(CBS News) A 24-year-old man faces criminal charges and psychiatric testing after he broke through a fence and drove a black Jeep Cherokee onto the runway at Philadelphia International Airport Thursday.
CBS News correspondent Whit Johnson reports that, for a while, authorities thought it might be a terror attack.
One flight had just seconds to abort its landing.

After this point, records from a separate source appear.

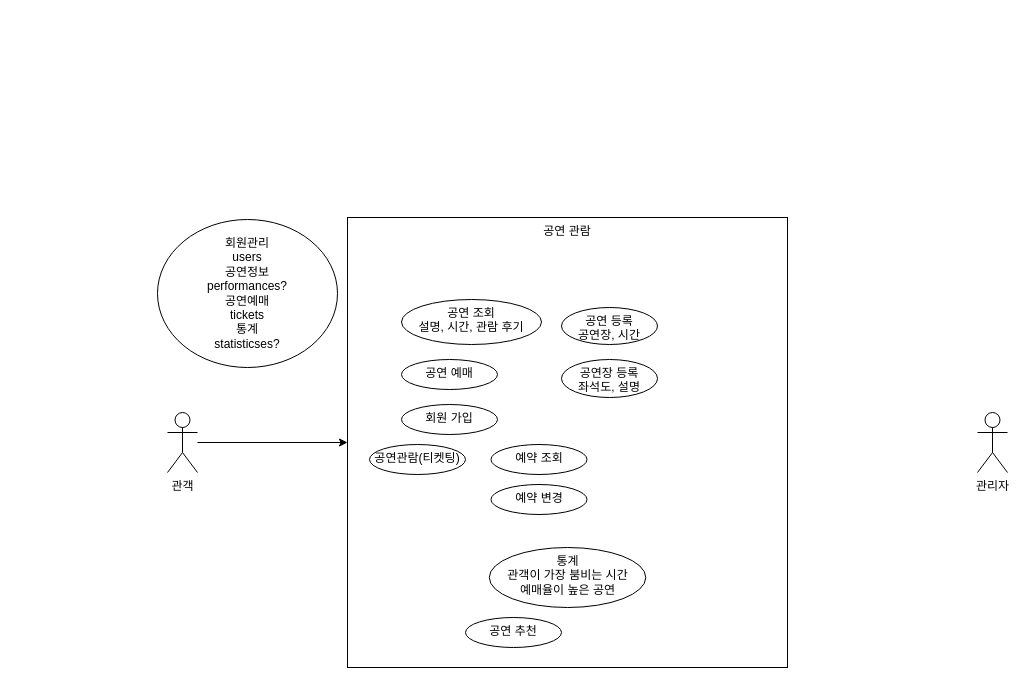
Earlier version of the draw.io diagram requirements.drawio (hunjuly/rehearsal). Source tidied: cells renumbered, new cells numbered last; positions are measured from the earlier drawing's top-left corner, leaving out a move shared by most shapes. Both pictures are drawn from the tidied source at 100%, with x=0, y=0 at pixel (157, 217).
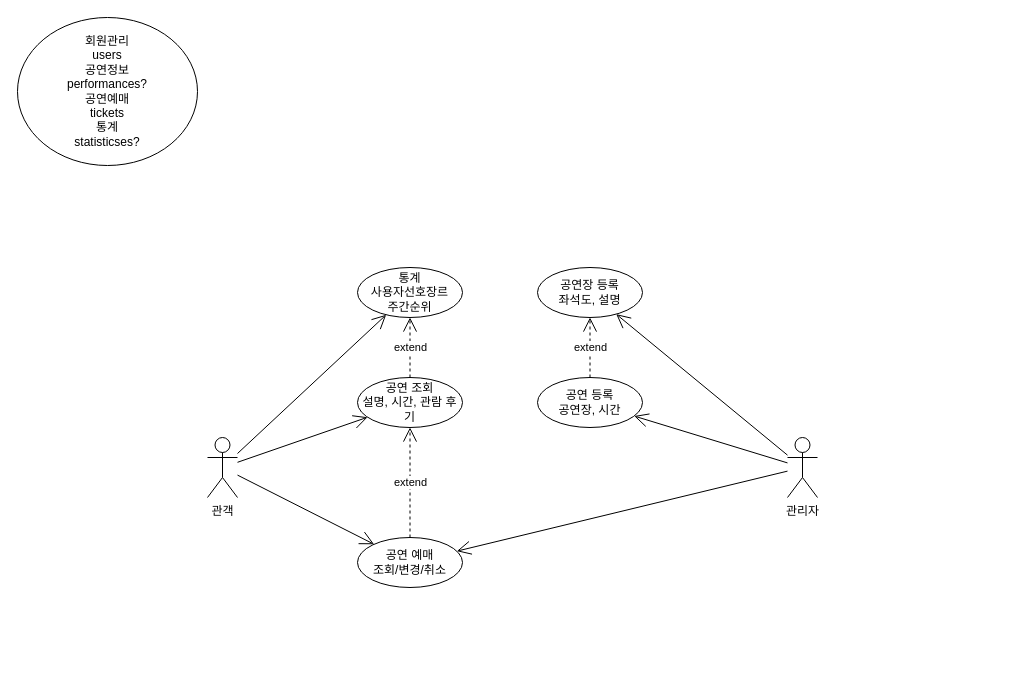
The same diagram, later.

Change to the diagram source:
```diff
@@
 <mxGraphModel>
   <root>
     <mxCell id="0" />
     <mxCell id="1" parent="0" />
-    <mxCell id="2" style="edgeStyle=orthogonalEdgeStyle;rounded=0;jettySize=auto;html=1;" parent="1" edge="1" source="3" target="5">
-      <mxGeometry relative="1" as="geometry" />
-    </mxCell>
     <mxCell id="3" value="관객" style="shape=umlActor;verticalLabelPosition=bottom;verticalAlign=top;html=1;outlineConnect=0;" parent="1" vertex="1">
-      <mxGeometry x="10" y="195" width="30" height="60" as="geometry" />
+      <mxGeometry x="50" y="220" width="30" height="60" as="geometry" />
     </mxCell>
     <mxCell id="4" value="관리자" style="shape=umlActor;verticalLabelPosition=bottom;verticalAlign=top;html=1;outlineConnect=0;" parent="1" vertex="1">
-      <mxGeometry x="820" y="195" width="30" height="60" as="geometry" />
+      <mxGeometry x="630" y="220" width="30" height="60" as="geometry" />
     </mxCell>
-    <mxCell id="5" value="공연 관람" style="whiteSpace=wrap;html=1;verticalAlign=top;" parent="1" vertex="1">
-      <mxGeometry x="190" width="440" height="450" as="geometry" />
-    </mxCell>
-    <mxCell id="6" value="공연 조회&lt;br&gt;설명, 시간, 관람 후기" style="ellipse;whiteSpace=wrap;html=1;verticalAlign=top;" parent="1" vertex="1">
-      <mxGeometry x="244" y="82" width="140" height="45" as="geometry" />
-    </mxCell>
-    <mxCell id="7" value="공연 예매" style="ellipse;whiteSpace=wrap;html=1;verticalAlign=top;" parent="1" vertex="1">
-      <mxGeometry x="244" y="142" width="96" height="30" as="geometry" />
-    </mxCell>
-    <mxCell id="8" value="공연 등록&lt;br&gt;공연장, 시간" style="ellipse;whiteSpace=wrap;html=1;verticalAlign=top;" parent="1" vertex="1">
-      <mxGeometry x="404" y="90" width="96" height="37" as="geometry" />
+    <mxCell id="8" value="공연 등록&lt;br&gt;공연장, 시간" style="ellipse;whiteSpace=wrap;html=1;verticalAlign=middle;" parent="1" vertex="1">
+      <mxGeometry x="380" y="160" width="105" height="50" as="geometry" />
     </mxCell>
-    <mxCell id="9" value="공연장 등록&lt;br&gt;좌석도, 설명" style="ellipse;whiteSpace=wrap;html=1;verticalAlign=top;" parent="1" vertex="1">
-      <mxGeometry x="404" y="142" width="96" height="38" as="geometry" />
+    <mxCell id="9" value="공연장 등록&lt;br&gt;좌석도, 설명" style="ellipse;whiteSpace=wrap;html=1;verticalAlign=middle;" parent="1" vertex="1">
+      <mxGeometry x="380" y="50" width="105" height="50" as="geometry" />
     </mxCell>
-    <mxCell id="10" value="회원 가입" style="ellipse;whiteSpace=wrap;html=1;verticalAlign=top;" parent="1" vertex="1">
-      <mxGeometry x="244" y="187" width="96" height="30" as="geometry" />
-    </mxCell>
-    <mxCell id="11" value="예약 조회" style="ellipse;whiteSpace=wrap;html=1;verticalAlign=top;" parent="1" vertex="1">
-      <mxGeometry x="333.5" y="227" width="96" height="30" as="geometry" />
-    </mxCell>
-    <mxCell id="12" value="예약 변경" style="ellipse;whiteSpace=wrap;html=1;verticalAlign=top;" parent="1" vertex="1">
-      <mxGeometry x="333.5" y="267" width="96" height="30" as="geometry" />
-    </mxCell>
-    <mxCell id="13" value="통계&lt;br&gt;관객이 가장 붐비는 시간&lt;br&gt;예매율이 높은 공연" style="ellipse;whiteSpace=wrap;html=1;verticalAlign=top;" parent="1" vertex="1">
-      <mxGeometry x="331.8" y="330" width="156.5" height="60" as="geometry" />
-    </mxCell>
-    <mxCell id="14" value="공연 추천" style="ellipse;whiteSpace=wrap;html=1;verticalAlign=top;" parent="1" vertex="1">
-      <mxGeometry x="308" y="400" width="96" height="30" as="geometry" />
-    </mxCell>
+    <mxCell id="6" value="공연 조회&lt;br&gt;설명, 시간, 관람 후기" style="ellipse;whiteSpace=wrap;html=1;verticalAlign=middle;" parent="1" vertex="1">
+      <mxGeometry x="200" y="160" width="105" height="50" as="geometry" />
+    </mxCell>
+    <mxCell id="17" value="공연 예매&lt;br&gt;조회/변경/취소" style="ellipse;whiteSpace=wrap;html=1;verticalAlign=middle;" parent="1" vertex="1">
+      <mxGeometry x="200" y="320" width="105" height="50" as="geometry" />
+    </mxCell>
+    <mxCell id="18" value="통계&lt;br&gt;사용자선호장르&lt;br&gt;주간순위" style="ellipse;whiteSpace=wrap;html=1;verticalAlign=middle;" parent="1" vertex="1">
+      <mxGeometry x="200" y="50" width="105" height="50" as="geometry" />
+    </mxCell>
-    <mxCell id="15" value="회원관리&lt;br&gt;users&lt;br&gt;공연정보&lt;br&gt;performances?&lt;br&gt;공연예매&lt;br&gt;tickets&lt;br&gt;통계&lt;br&gt;statisticses?" style="ellipse;whiteSpace=wrap;html=1;" parent="1" vertex="1">
-      <mxGeometry y="2" width="180" height="148" as="geometry" />
+    <mxCell id="15" value="회원관리&lt;br&gt;users&lt;br&gt;공연정보&lt;br&gt;performances?&lt;br&gt;공연예매&lt;br&gt;tickets&lt;br&gt;통계&lt;br&gt;statisticses?" style="ellipse;whiteSpace=wrap;html=1;verticalAlign=middle;" parent="1" vertex="1">
+      <mxGeometry x="-140" y="-200" width="180" height="148" as="geometry" />
     </mxCell>
-    <mxCell id="16" value="공연관람(티켓팅)" style="ellipse;whiteSpace=wrap;html=1;verticalAlign=top;" parent="1" vertex="1">
-      <mxGeometry x="212" y="227" width="96" height="30" as="geometry" />
-    </mxCell>
+    <mxCell id="19" value="extend" style="endArrow=open;endSize=12;dashed=1;html=1;rounded=0;verticalAlign=middle;" parent="1" edge="1" source="8" target="9">
+      <mxGeometry relative="1" as="geometry" />
+    </mxCell>
+    <mxCell id="20" style="endArrow=open;endFill=1;endSize=12;html=1;rounded=0;verticalAlign=middle;" parent="1" edge="1" source="4" target="9">
+      <mxGeometry relative="1" as="geometry" />
+    </mxCell>
+    <mxCell id="21" style="endArrow=open;endFill=1;endSize=12;html=1;rounded=0;verticalAlign=middle;" parent="1" edge="1" source="4" target="8">
+      <mxGeometry relative="1" as="geometry" />
+    </mxCell>
+    <mxCell id="22" value="extend" style="endArrow=open;endSize=12;dashed=1;html=1;rounded=0;verticalAlign=middle;" parent="1" edge="1" source="17" target="6">
+      <mxGeometry relative="1" as="geometry" />
+    </mxCell>
+    <mxCell id="23" style="endArrow=open;endFill=1;endSize=12;html=1;rounded=0;verticalAlign=middle;" parent="1" edge="1" source="3" target="6">
+      <mxGeometry relative="1" as="geometry" />
+    </mxCell>
+    <mxCell id="24" style="endArrow=open;endFill=1;endSize=12;html=1;rounded=0;verticalAlign=middle;" parent="1" edge="1" source="3" target="17">
+      <mxGeometry relative="1" as="geometry" />
+    </mxCell>
+    <mxCell id="25" value="extend" style="endArrow=open;endSize=12;dashed=1;html=1;rounded=0;verticalAlign=middle;" parent="1" edge="1" source="6" target="18">
+      <mxGeometry relative="1" as="geometry" />
+    </mxCell>
+    <mxCell id="26" style="endArrow=open;endFill=1;endSize=12;html=1;rounded=0;verticalAlign=middle;" parent="1" edge="1" source="3" target="18">
+      <mxGeometry relative="1" as="geometry" />
+    </mxCell>
+    <mxCell id="27" style="endArrow=open;endFill=1;endSize=12;html=1;rounded=0;verticalAlign=middle;" parent="1" edge="1" source="4" target="17">
+      <mxGeometry relative="1" as="geometry" />
+    </mxCell>
   </root>
 </mxGraphModel>
```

More than a dozen other planes drifted in a holding pattern as air traffic controllers scrambled to communicate with pilots: "We're stopping all airport movement at this time due to a situation on the field," a controller announced.
"Yeah, I guess somebody's having fun," replied one pilot.
Police said Kenneth Mazik was either drunk or high on drugs when he rammed his Jeep through a chain link gate.
The ensuing chase at the busy hour of 11 a.m. shut down the airport for roughly 30 minutes.
According to CBS Station KYW, police said Mazik drove around the airport for several minutes, including down runway 27R, before police were able to stop the car and take him into custody.
In addition to DUI and resisting arrest, Mazik may face federal charges.
Police called it an isolated incident with no link to terrorism; KYW reports no explosives were found in the vehicle.
But a decade after 9/11, it's raising questions about airport perimeter security.
"Terrorists remain fixated on aviation, so aviation has to maintain the highest levels of security," aviation expert Peter Goelz told CBS News. "It does highlight a potential vulnerability which is why I think it needs to be reviewed and reviewed quickly."
A vulnerability which someone with more sinister intentions may look to exploit, said Johnson.
CBS News senior correspondent John Miller said there have been 25,000 airport security breaches since 9/11, but actual perimeter breaches in which a car wanders onto tarmac is "pretty rare."
"The problem is, there's not much of a way to stop them, the way airports are configured," Miller said. "You look at Philadelphia International Airport, like a lot of major airports, has 40 unmanned access points around the perimeter. There are fences there and gates controlled by locks, key pads, touch pads, things like that. But as we saw yesterday, if you're going to drive a car through one of them, there's not much that can be done to stop it."
To watch the complete report click on the video player above.